With luck, and if weather conditions allow, along with 10 other keen eclipse-chasers, I will land on this remote coral atoll.
Beginning at 10.24am local time, the sun will be covered entirely by the moon for nearly three minutes. I'm very excited about this trip and promise to report back in a future column.
In the run-up to my eclipse pursuit, I have been testing equipment, to make sure it is in tip-top condition. One key piece of kit is a tracking platform, a device which keeps cameras accurately pointing at the sun.
As tracking platforms work just as well at night as during the day (and because it will be very dark during the eclipse!) I have been testing my tracking platform together with the camera and telescope I plan to use during the eclipse by taking pictures of some of my favourite ''island universes'' or galaxies.
One of these is so beautiful I want to encourage you to try to find it on the next clear night. You will need a pair of binoculars as this galaxy can't be seen with the naked eye.
Messier 83 (M83) was the 83rd item in a catalogue of celestial objects compiled by the astronomer and comet-hunter Charles Messier. Photographs reveal it to be a beautiful spiral galaxy, and astronomers estimate that it is 15 million light years from Earth.
Located in the constellation of Hydra, the water snake, M83 is high overhead early in the night.
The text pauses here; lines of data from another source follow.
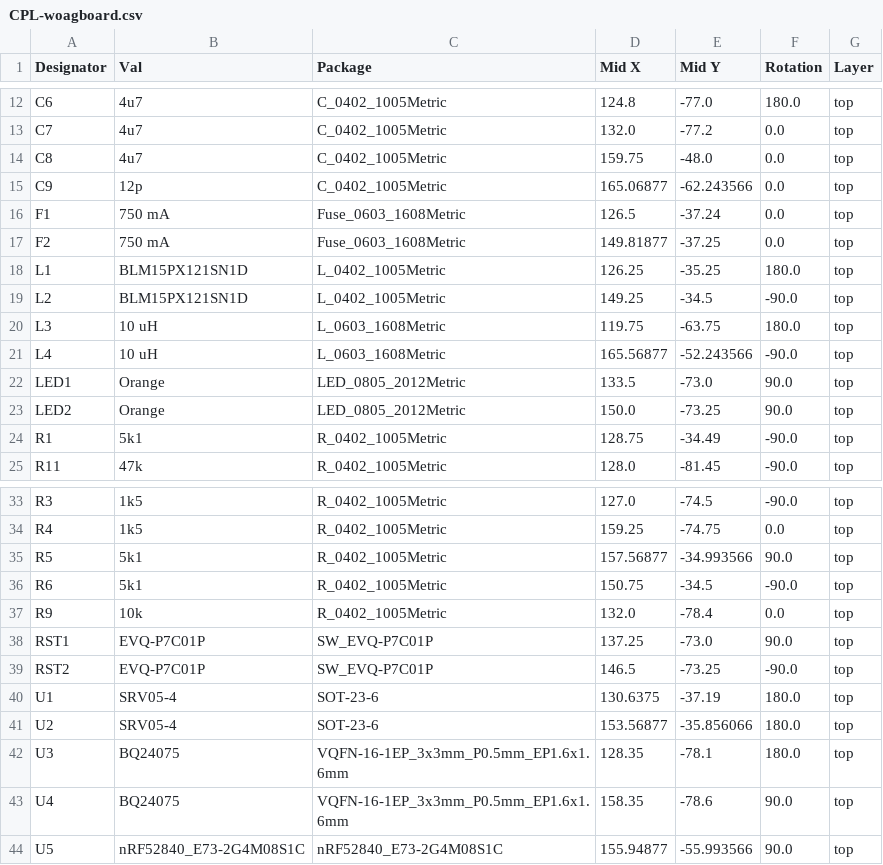
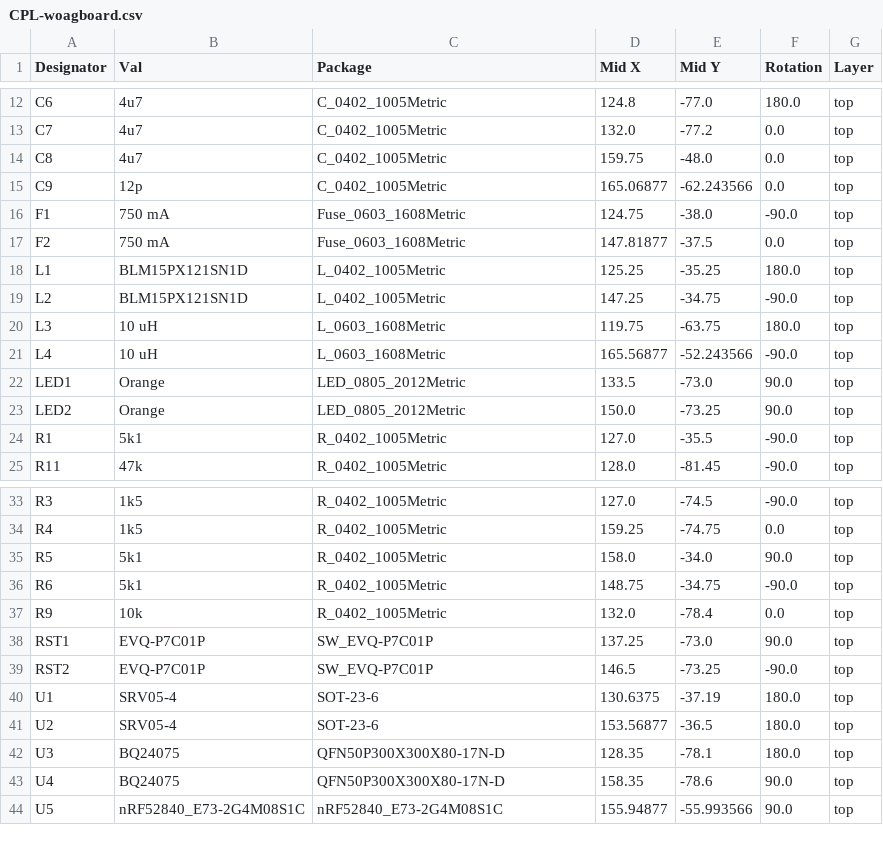
Before and after one commit to Suya1671/woagboard, a CSV file: pcb/jlcpcb/production_files/CPL-woagboard.csv, drawn as a sheet; only a part is shown, gaps mark what is left out.

```diff
--- a/pcb/jlcpcb/production_files/CPL-woagboard.csv
+++ b/pcb/jlcpcb/production_files/CPL-woagboard.csv
@@ -15,6 +15,6 @@ C8,4u7,C_0402_1005Metric,159.75,-48.0,0.0,top
 C9,12p,C_0402_1005Metric,165.06877,-62.243566,0.0,top
-F1,750 mA,Fuse_0603_1608Metric,126.5,-37.24,0.0,top
-F2,750 mA,Fuse_0603_1608Metric,149.81877,-37.25,0.0,top
-L1,BLM15PX121SN1D,L_0402_1005Metric,126.25,-35.25,180.0,top
-L2,BLM15PX121SN1D,L_0402_1005Metric,149.25,-34.5,-90.0,top
+F1,750 mA,Fuse_0603_1608Metric,124.75,-38.0,-90.0,top
+F2,750 mA,Fuse_0603_1608Metric,147.81877,-37.5,0.0,top
+L1,BLM15PX121SN1D,L_0402_1005Metric,125.25,-35.25,180.0,top
+L2,BLM15PX121SN1D,L_0402_1005Metric,147.25,-34.75,-90.0,top
 L3,10 uH,L_0603_1608Metric,119.75,-63.75,180.0,top
@@ -23,3 +23,3 @@ LED1,Orange,LED_0805_2012Metric,133.5,-73.0,90.0,top
 LED2,Orange,LED_0805_2012Metric,150.0,-73.25,90.0,top
-R1,5k1,R_0402_1005Metric,128.75,-34.49,-90.0,top
+R1,5k1,R_0402_1005Metric,127.0,-35.5,-90.0,top
 R11,47k,R_0402_1005Metric,128.0,-81.45,-90.0,top
@@ -34,4 +34,4 @@ R3,1k5,R_0402_1005Metric,127.0,-74.5,-90.0,top
 R4,1k5,R_0402_1005Metric,159.25,-74.75,0.0,top
-R5,5k1,R_0402_1005Metric,157.56877,-34.993566,90.0,top
-R6,5k1,R_0402_1005Metric,150.75,-34.5,-90.0,top
+R5,5k1,R_0402_1005Metric,158.0,-34.0,90.0,top
+R6,5k1,R_0402_1005Metric,148.75,-34.75,-90.0,top
 R9,10k,R_0402_1005Metric,132.0,-78.4,0.0,top
@@ -40,5 +40,5 @@ RST2,EVQ-P7C01P,SW_EVQ-P7C01P,146.5,-73.25,-90.0,top
 U1,SRV05-4,SOT-23-6,130.6375,-37.19,180.0,top
-U2,SRV05-4,SOT-23-6,153.56877,-35.856066,180.0,top
-U3,BQ24075,VQFN-16-1EP_3x3mm_P0.5mm_EP1.6x1.6mm,128.35,-78.1,180.0,top
-U4,BQ24075,VQFN-16-1EP_3x3mm_P0.5mm_EP1.6x1.6mm,158.35,-78.6,90.0,top
+U2,SRV05-4,SOT-23-6,153.56877,-36.5,180.0,top
+U3,BQ24075,QFN50P300X300X80-17N-D,128.35,-78.1,180.0,top
+U4,BQ24075,QFN50P300X300X80-17N-D,158.35,-78.6,90.0,top
 U5,nRF52840_E73-2G4M08S1C,nRF52840_E73-2G4M08S1C,155.94877,-55.993566,90.0,top
```
Also changed, not shown: pcb/jlcpcb/production_files/BOM-woagboard.csv, 17 other files.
As our chart shows, the Pointers and the Southern Cross can be used as useful jumping-off points in your search for this distant galaxy.
Through binoculars, the galaxy is visible as a dim fuzzy circular patch of light roughly half the size of the full moon. It is easiest to see during the dark of the moon, although I have personally seen it even when the moon is at first quarter.